Kayaking in Jarvis Creek on Hilton Head Island, we glide by several oysterbeds. Sometimes they are below us under the water, open and feeding from / filtering the creek while fish swim by and stone claw crabs crawl around them. Other times we pass by them as they are exposed along the banks and the birds pick around their beds. On an outgoing tide we see them shoot water up a few inches above their shell as they are going into the close up process as they wait for the next tide to cover them so they can open and filter again.
Being that we see them and some of us enjoy them, I thought this following article would be interesting.
Frank Roberts doesn’t look like a man on the precipice of culinary notoriety.
Wearing three days of stubble and a camouflaged cap tugged low over his eyes, he keeps a firm hand on the outboard motor of his weathered 20-foot boat, piloting it over the calm waters of the Coosaw River.
He doesn’t look like a former Marine, either.
But looks can be deceiving.
The oysters Roberts has farmed for several years along the northwestern shore of Lady’s Island recently won a taste test staged for several high-end restaurants in Chicago against competitors from around the country.
The victory catapulted his operation — Lady’s Island Oyster Farm — into prominence among restaurants far more upscale than the local farmers markets he usually attends.
He hopes to start selling his oysters at those restaurants by the start of the summer and to get a higher price than local establishments offer.
“Trying to sell them here is like trying to sell ice to an Eskimo,” he says with a laugh.
Roberts, 49, maintains any windfall won’t change him. He’s doing something he knew he wanted to do the moment he first laid eyes on the area as a young recruit at Parris Island, he says.
While Roberts’ days now are sun-soaked and stress-free, they haven’t always been.
One October day in 1983, he left his barracks near the Beirut airport on a covert mission as a sniper.
Two days later, a terrorist drove an explosives-filled truck into those barracks, killing 220 Marines and 95 percent of Roberts’ unit.
The tragedy redoubled Roberts’ determination to return to Beaufort and start a different, more peaceful career as an oyster farmer.
He’d grown up along the East Coast, helping harvest oysters in Long Island Sound and the Chesapeake Bay, and knew the Lowcountry was a uniquely fertile area to farm them.
“In other places, they’re grown in rivers flowing from cities to the ocean,” Roberts explains. “Here, we’ve got these estuaries flowing from the Atlantic, so the water’s much cleaner.”

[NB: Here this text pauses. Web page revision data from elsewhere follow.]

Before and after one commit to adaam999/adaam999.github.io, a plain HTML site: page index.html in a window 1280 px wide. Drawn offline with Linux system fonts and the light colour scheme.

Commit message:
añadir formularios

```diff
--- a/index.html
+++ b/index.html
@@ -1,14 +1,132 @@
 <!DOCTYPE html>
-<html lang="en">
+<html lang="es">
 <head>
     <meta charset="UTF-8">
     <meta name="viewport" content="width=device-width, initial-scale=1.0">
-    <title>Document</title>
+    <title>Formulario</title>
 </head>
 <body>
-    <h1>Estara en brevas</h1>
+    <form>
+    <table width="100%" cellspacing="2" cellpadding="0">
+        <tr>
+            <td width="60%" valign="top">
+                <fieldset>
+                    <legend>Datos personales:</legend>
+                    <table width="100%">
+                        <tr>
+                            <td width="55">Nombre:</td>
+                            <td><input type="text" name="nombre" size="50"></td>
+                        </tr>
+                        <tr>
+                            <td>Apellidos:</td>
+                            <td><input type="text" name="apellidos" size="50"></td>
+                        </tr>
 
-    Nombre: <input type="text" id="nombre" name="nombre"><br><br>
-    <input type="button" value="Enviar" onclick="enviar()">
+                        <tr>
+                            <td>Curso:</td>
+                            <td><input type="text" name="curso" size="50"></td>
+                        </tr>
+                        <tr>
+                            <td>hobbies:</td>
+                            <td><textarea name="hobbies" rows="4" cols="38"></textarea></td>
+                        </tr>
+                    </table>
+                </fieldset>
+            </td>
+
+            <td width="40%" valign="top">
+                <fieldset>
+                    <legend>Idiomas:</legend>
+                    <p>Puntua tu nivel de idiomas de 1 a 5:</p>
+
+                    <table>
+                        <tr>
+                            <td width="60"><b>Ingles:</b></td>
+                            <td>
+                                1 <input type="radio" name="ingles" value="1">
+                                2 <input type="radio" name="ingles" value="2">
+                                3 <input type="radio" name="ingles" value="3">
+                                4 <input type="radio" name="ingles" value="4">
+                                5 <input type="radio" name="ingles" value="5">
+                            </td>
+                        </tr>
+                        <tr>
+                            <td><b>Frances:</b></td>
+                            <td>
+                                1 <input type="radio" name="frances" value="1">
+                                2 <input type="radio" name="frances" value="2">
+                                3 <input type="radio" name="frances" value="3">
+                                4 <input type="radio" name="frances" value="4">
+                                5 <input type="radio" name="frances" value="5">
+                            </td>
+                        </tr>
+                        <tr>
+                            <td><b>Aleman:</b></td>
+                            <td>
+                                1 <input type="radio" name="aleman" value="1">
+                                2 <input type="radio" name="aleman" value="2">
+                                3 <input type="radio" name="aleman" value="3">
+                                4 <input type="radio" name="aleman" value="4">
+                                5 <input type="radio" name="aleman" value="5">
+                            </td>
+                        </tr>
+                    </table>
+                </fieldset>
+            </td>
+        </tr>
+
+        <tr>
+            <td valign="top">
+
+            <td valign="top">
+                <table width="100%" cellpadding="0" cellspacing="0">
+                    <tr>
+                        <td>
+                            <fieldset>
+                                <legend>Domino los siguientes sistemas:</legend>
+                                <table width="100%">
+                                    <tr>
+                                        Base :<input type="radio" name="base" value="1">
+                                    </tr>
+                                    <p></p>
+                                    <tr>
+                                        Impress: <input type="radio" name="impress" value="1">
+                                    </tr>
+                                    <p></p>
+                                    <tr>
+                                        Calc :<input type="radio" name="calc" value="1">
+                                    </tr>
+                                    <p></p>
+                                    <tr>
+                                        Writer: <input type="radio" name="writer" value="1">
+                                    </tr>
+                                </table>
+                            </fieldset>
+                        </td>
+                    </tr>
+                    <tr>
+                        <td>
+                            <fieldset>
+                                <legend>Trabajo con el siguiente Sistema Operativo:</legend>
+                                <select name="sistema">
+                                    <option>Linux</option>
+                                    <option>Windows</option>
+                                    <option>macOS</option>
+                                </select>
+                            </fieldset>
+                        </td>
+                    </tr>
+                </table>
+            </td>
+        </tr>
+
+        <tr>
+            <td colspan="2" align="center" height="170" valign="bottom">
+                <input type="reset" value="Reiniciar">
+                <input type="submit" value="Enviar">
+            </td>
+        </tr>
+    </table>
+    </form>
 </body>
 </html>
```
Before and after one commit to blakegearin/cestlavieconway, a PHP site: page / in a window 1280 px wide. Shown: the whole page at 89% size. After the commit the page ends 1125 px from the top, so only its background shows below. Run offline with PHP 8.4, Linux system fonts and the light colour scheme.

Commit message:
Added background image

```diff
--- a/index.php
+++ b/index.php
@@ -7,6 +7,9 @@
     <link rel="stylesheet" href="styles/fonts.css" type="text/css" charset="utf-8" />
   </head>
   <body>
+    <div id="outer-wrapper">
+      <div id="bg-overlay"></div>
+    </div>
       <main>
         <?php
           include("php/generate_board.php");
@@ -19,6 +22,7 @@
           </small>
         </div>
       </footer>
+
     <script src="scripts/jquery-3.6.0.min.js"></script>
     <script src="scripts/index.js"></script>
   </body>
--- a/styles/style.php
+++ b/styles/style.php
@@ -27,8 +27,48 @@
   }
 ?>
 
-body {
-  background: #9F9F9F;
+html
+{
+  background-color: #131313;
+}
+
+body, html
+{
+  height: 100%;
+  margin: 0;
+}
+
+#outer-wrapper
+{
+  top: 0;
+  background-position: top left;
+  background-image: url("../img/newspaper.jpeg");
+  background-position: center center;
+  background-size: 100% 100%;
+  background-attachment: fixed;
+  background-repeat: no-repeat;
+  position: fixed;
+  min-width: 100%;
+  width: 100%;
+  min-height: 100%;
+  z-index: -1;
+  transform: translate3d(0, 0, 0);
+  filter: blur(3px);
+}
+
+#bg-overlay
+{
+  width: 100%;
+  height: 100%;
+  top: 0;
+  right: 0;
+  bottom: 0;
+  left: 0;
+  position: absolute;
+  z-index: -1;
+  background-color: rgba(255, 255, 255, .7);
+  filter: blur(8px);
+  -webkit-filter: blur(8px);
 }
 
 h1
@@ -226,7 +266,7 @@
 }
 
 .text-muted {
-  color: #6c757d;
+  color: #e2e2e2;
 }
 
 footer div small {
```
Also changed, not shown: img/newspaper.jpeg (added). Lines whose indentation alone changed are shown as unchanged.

Through years of trial and error, Roberts came to perfect a unique method that produces large individual oysters — “single ladies,” he’s taken to calling the ones from his farm — instead of the clusters that dominate the local market.
He plants thousands of bamboo poles in the pluff mud to stabilize and nurture beds of young oysters, which he then plucks and places into tubes of thick plastic mesh.
The tubes keep out mud and predators and can be placed at varying depths to maximize the oysters’ exposure to aquatic nutrients such as phytoplankton.
The resulting oysters, some of which Roberts and his assistant Sean O’Connell pulled from the Coosaw last Thursday, are plump and enormous.
“These are restaurant quality!” Roberts boasts, examining one in the afternoon sunlight.
That satisfaction pales, he said later, to what he felt when his brother Ross decided to retire from the Marines after 26 years and move to Lady’s Island to help with the farm.
“It’s nice,” Roberts says softly, when asked what it’s like to finally work with his brother. “We’re having fun.”
‘AT THE TOP OF HIS GAME’
Several years ago, Roberts approached the S.C. Department of Natural Resources with a question: How could he get started farming oysters?
He laughs again as he recalls their response: “We were hoping you could tell us.”
The department had been hoping to lease some of its land for that purpose, said DNR spokesman Lee Taylor, who worked with Roberts on his lease.
“Oyster farming helps stimulate the local ecosystem,” he said, citing the purifying effects of oysters’ filtration systems and the restrictions on shoreline development the lease would mandate. “It really doesn’t have a negative impact.”
Doing it successfully isn’t easy, however, and requires years of patience and precision.
Consequently, Taylor says farmed oysters represent “no more than a drop in the bucket statewide.”
The vast majority — Roberts estimates 95 percent — of commercially available oysters statewide are harvested in clusters from naturally formed beds.
Taylor said he’s impressed with Roberts’ operation, saying he’s “at the top of his game” as a farmer.
Roberts shrugs off the compliment as easily as he dismissed the thought that an impending fortune might change his lifestyle.
“No matter what, I’m still going to be in this boat,” he says, patting its side for emphasis. “Why would I change anything?”